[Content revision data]

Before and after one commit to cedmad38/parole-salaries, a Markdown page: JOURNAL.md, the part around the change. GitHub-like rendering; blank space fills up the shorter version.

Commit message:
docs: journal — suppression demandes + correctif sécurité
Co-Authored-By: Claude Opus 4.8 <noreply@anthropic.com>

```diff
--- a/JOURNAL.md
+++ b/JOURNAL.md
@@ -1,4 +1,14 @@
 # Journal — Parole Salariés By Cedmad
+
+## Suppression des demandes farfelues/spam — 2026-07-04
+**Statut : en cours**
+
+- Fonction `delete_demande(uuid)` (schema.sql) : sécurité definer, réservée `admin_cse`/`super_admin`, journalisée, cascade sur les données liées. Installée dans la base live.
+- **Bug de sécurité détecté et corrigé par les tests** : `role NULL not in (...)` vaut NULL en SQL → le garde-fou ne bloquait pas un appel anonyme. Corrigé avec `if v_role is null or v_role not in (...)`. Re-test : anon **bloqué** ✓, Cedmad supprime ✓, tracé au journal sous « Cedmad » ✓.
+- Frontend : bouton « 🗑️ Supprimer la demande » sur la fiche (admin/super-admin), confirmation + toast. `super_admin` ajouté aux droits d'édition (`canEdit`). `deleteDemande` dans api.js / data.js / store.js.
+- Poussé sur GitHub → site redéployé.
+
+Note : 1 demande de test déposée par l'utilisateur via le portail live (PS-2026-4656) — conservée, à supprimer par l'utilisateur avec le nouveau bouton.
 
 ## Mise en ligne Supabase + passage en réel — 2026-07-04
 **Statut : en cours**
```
* * *
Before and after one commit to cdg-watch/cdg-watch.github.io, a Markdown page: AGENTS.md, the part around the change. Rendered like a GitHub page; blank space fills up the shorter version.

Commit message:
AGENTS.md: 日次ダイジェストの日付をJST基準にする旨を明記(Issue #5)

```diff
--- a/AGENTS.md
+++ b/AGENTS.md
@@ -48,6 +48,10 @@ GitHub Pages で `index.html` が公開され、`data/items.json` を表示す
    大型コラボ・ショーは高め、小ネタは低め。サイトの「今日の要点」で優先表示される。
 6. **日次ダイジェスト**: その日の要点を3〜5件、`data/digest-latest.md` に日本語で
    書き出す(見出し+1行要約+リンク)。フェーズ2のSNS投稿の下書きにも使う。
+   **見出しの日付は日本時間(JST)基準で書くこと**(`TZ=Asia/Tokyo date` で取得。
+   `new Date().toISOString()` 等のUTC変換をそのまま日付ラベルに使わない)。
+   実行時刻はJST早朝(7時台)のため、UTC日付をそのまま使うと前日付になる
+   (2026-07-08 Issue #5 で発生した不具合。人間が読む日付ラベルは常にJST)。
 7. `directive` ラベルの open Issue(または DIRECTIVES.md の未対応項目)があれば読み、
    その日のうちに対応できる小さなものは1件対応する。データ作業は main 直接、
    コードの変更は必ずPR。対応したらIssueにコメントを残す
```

### What the exercise asks
Reproduce every line of the records containing the string "demandes".

### Response to this task
docs: journal — suppression demandes + correctif sécurité
+## Suppression des demandes farfelues/spam — 2026-07-04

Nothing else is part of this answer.